As the size of LDL particles changes from the largest to the smallest, the relative contents of cholesterol and phospholipids are significantly reduced, while TG and protein are significantly increased. The significant conformational changes in apolipoprotein B‐100 on the surface of LDL particles leaded to decrease in LDL receptor affinity, plasma clearance and antioxidant capacity [39]. Previous study confirmed that most of sdLDL apolipoprotein B‐100 was derived from the transformation of lbLDL or even directly from VLDL apolipoprotein B‐100. Moreover, sdLDL apolipoprotein B-100 stayed much longer in plasma (74 h) than lbLDL apolipoprotein B-100 (40 h) [40]. Ikezaki et al. indicated that small dense LDL was the most atherogenic lipoprotein parameter for its longer plasma residence time and smaller size [41]. These properties gave sdLDL-C more time for desialylation, glycation and oxidation, made it easier to penetrate endothelial cells and easily be swallowed by macrophages through modified LDL receptors [31]. Krychtiuk et al. showed that sdLDL-C was associated with an increase of non-classical monocytes (NCM; CD14 + CD16 + +) and a decrease of classical monocytes (CM; CD14 +  + CD16-) [42]. In a prospective study within the Women’s Health Study, sdLDL-C was a strong risk factor for MI but not peripheral artery disease (PAD), which indicated that elevated sdLDL-C may be relevant to instability and vulnerability plaque rather than the more stable plaque [32].
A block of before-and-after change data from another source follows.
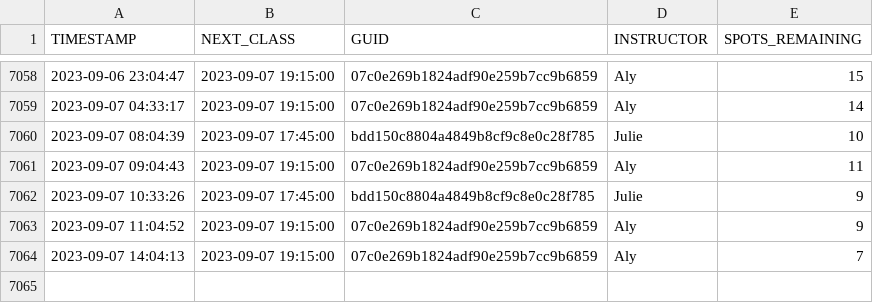
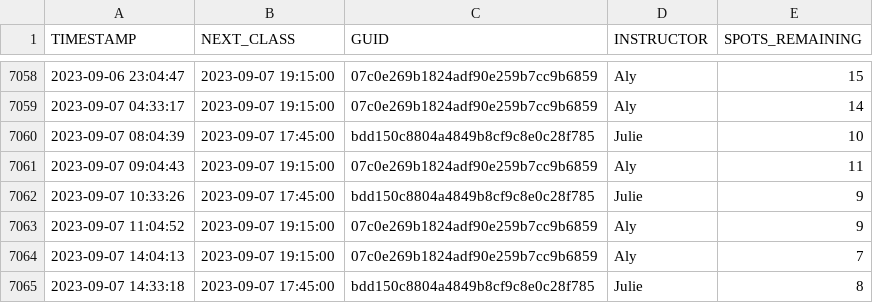
Before and after one commit to stevenlundy/actions, a CSV file: results.csv, drawn as a sheet; only a part is shown, gaps mark what is left out; the diff names each change by its address in the sheet, - before the commit and + after, or states it on an @@ line.

```diff
--- a/results.csv
+++ b/results.csv
+row 7065: 2023-09-07 14:33:18 | 2023-09-07 17:45:00 | bdd150c8804a4849b8cf9c8e0c28f785 | Julie | 8
```
Also changed, not shown: 1 other file.
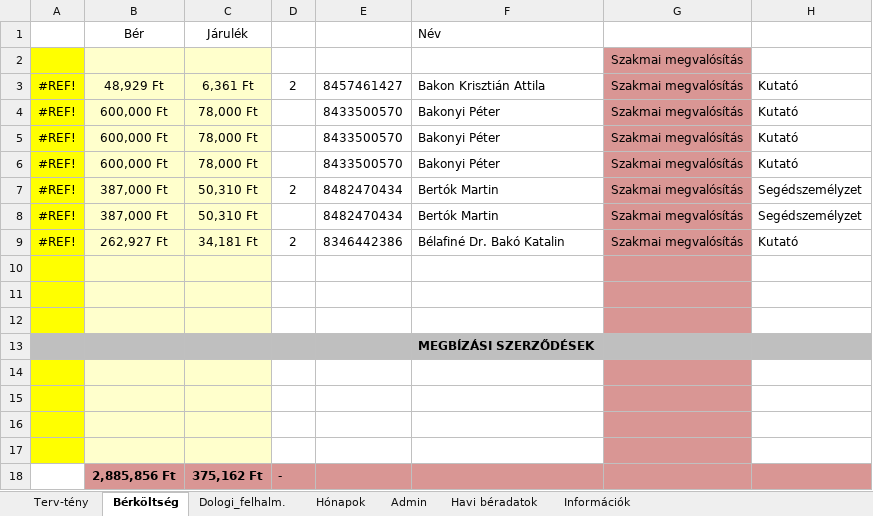
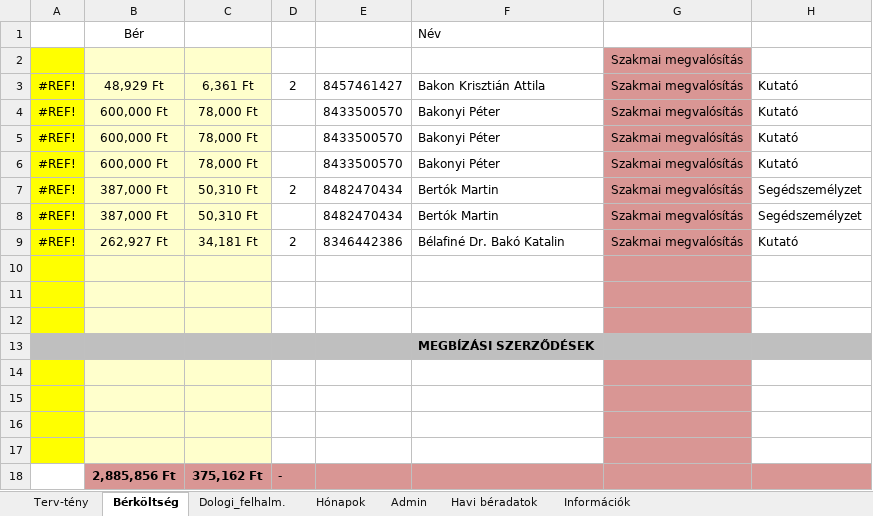
Before and after one commit to gdomjan83/ExcelLoaderToolForAccounting, an Excel workbook: TestApp/bin/Debug/net6.0-windows/Resources/rrf_teszt.xlsx, sheet Bérköltség, drawn as a sheet; only a part is shown; values as stored, in another font and other column widths than the file's, no borders; the diff names each change by its address in the sheet, - before the commit and + after, or states it on an @@ line.

```diff
--- a/TestApp/bin/Debug/net6.0-windows/Resources/rrf_teszt.xlsx (sheet Bérköltség)
+++ b/TestApp/bin/Debug/net6.0-windows/Resources/rrf_teszt.xlsx (sheet Bérköltség)
-C1: Járulék
+C1: (empty)
```
Also changed, not shown: 15 other files.
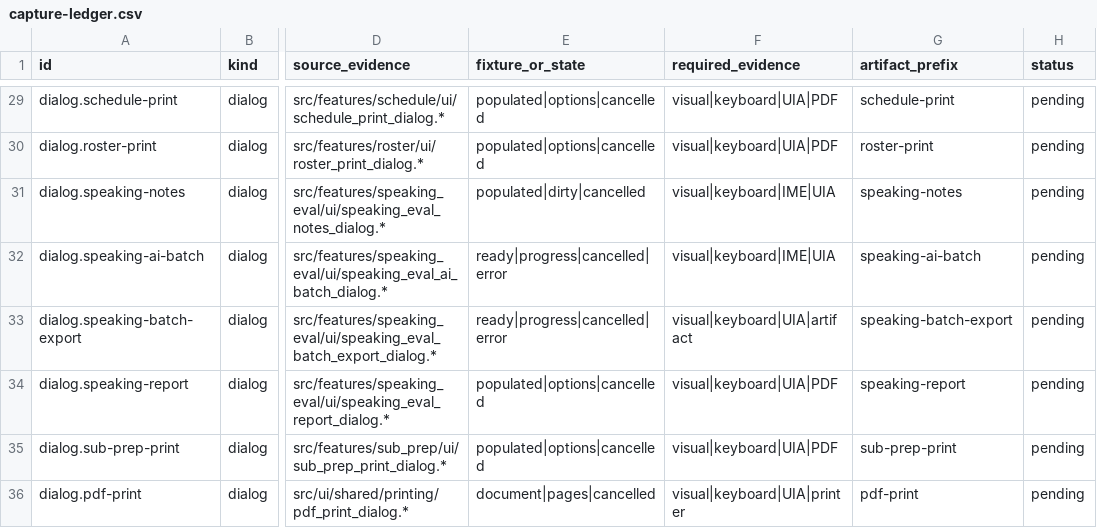
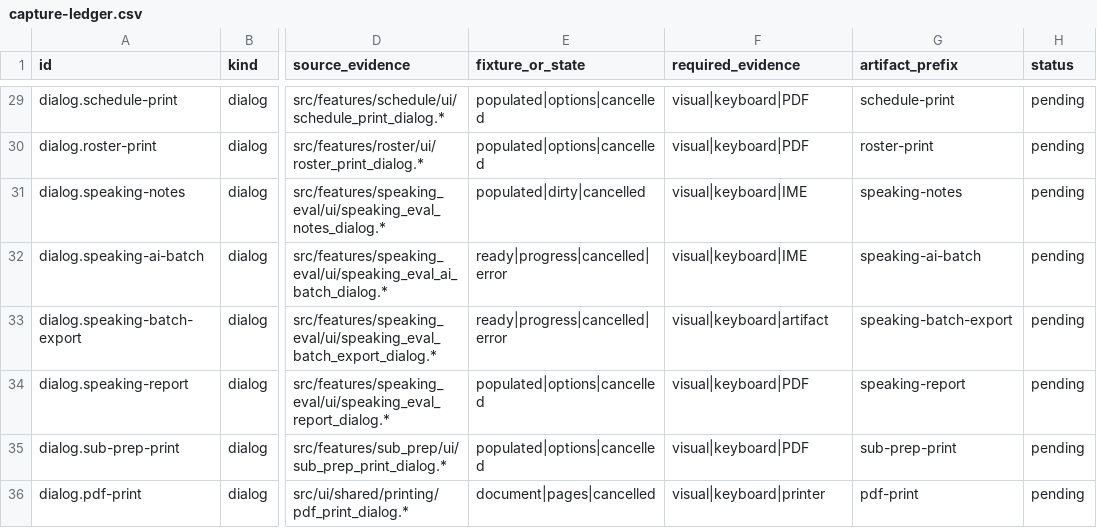
Before and after one commit to papercutter0324/ClassMngr-cpp, a CSV file: docs/porting/windows-direct2d/phase-0/capture-ledger.csv, drawn as a sheet; only a part is shown, gaps mark what is left out; the diff covers the shown part only; the diff names each change by its address in the sheet, - before the commit and + after, or states it on an @@ line.

```diff
--- a/docs/porting/windows-direct2d/phase-0/capture-ledger.csv
+++ b/docs/porting/windows-direct2d/phase-0/capture-ledger.csv
-F29:F30 (required_evidence): visual|keyboard|UIA|PDF
+F29:F30 (required_evidence): visual|keyboard|PDF
-F31:F32 (required_evidence): visual|keyboard|IME|UIA
+F31:F32 (required_evidence): visual|keyboard|IME
-F33 (required_evidence): visual|keyboard|UIA|artifact
+F33 (required_evidence): visual|keyboard|artifact
-F34:F35 (required_evidence): visual|keyboard|UIA|PDF
+F34:F35 (required_evidence): visual|keyboard|PDF
-F36 (required_evidence): visual|keyboard|UIA|printer
+F36 (required_evidence): visual|keyboard|printer
```
Also changed, not shown: 59 edited cells elsewhere in this file, docs/porting/windows-direct2d/phase-0/parity-matrix.csv, 11 other files.
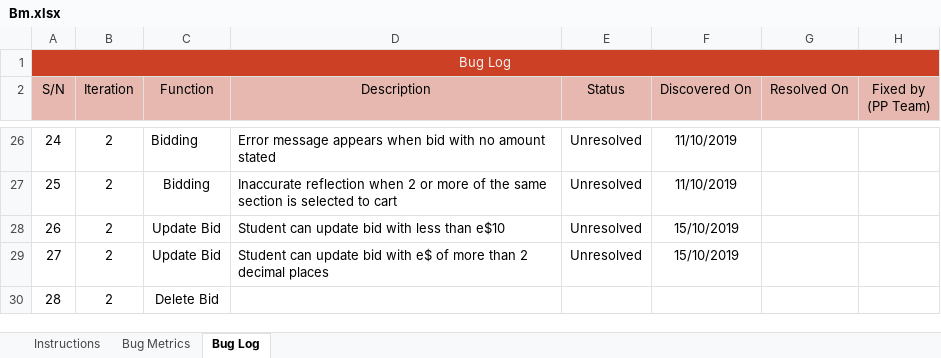
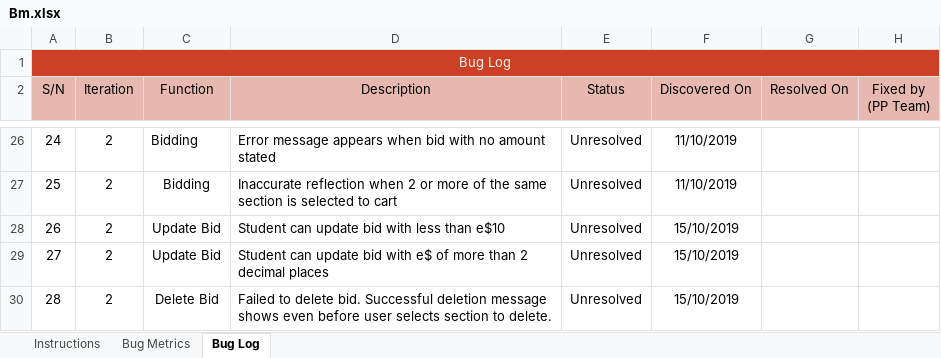
Before and after one commit to xbloh/Online-Course-Bidding-System-, an Excel workbook: metrics/Bm.xlsx, sheet Bug Log, drawn as a sheet; only a part is shown, gaps mark what is left out; values as stored, in another font and other column widths than the file's, no borders; conditional formats not drawn; the diff names each change by its address in the sheet, - before the commit and + after, or states it on an @@ line.

Commit message:
add delete bid bug
unable to delete bid

```diff
--- a/metrics/Bm.xlsx (sheet Bug Log)
+++ b/metrics/Bm.xlsx (sheet Bug Log)
-D30 (Description): (empty)
+D30 (Description): Failed to delete bid. Successful deletion message shows even before user selects section to delete.
-E30 (Status): (empty)
+E30 (Status): Unresolved
-F30 (Discovered On): (empty)
+F30 (Discovered On): 15/10/2019
```
Also changed, not shown: sheet Bug Metrics.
This study has several limitations to consider. First, our results may be affected by residual confounding in this observational study. Second, there may be a significant decrease in sdDL-C in patients with AMI, but our study still found a close relationship between preoperative sdLDL-C concentration and prognosis. In addition, we collected blood samples immediate after admission to reducing the effect on sdLDL-C. Third, time-dependent analysis was not available for only once measurement of sdLDL-C at baseline. Fourth, unable to obtain follow-up information of medical treatments may bias the results. Finally, current research findings may not be generalizable to other ethnic groups because the participants in our study were only Chinese. Therefore, our findings should be confirmed in other ethnic populations.


Among Chinese patients with ACS undergoing PCI, patients with high sdLDL-C were at a higher risk of developing CV. These findings may help identify high-risk patients with cardiovascular events beyond LDL-C and those patients may benefit from more aggressive therapy.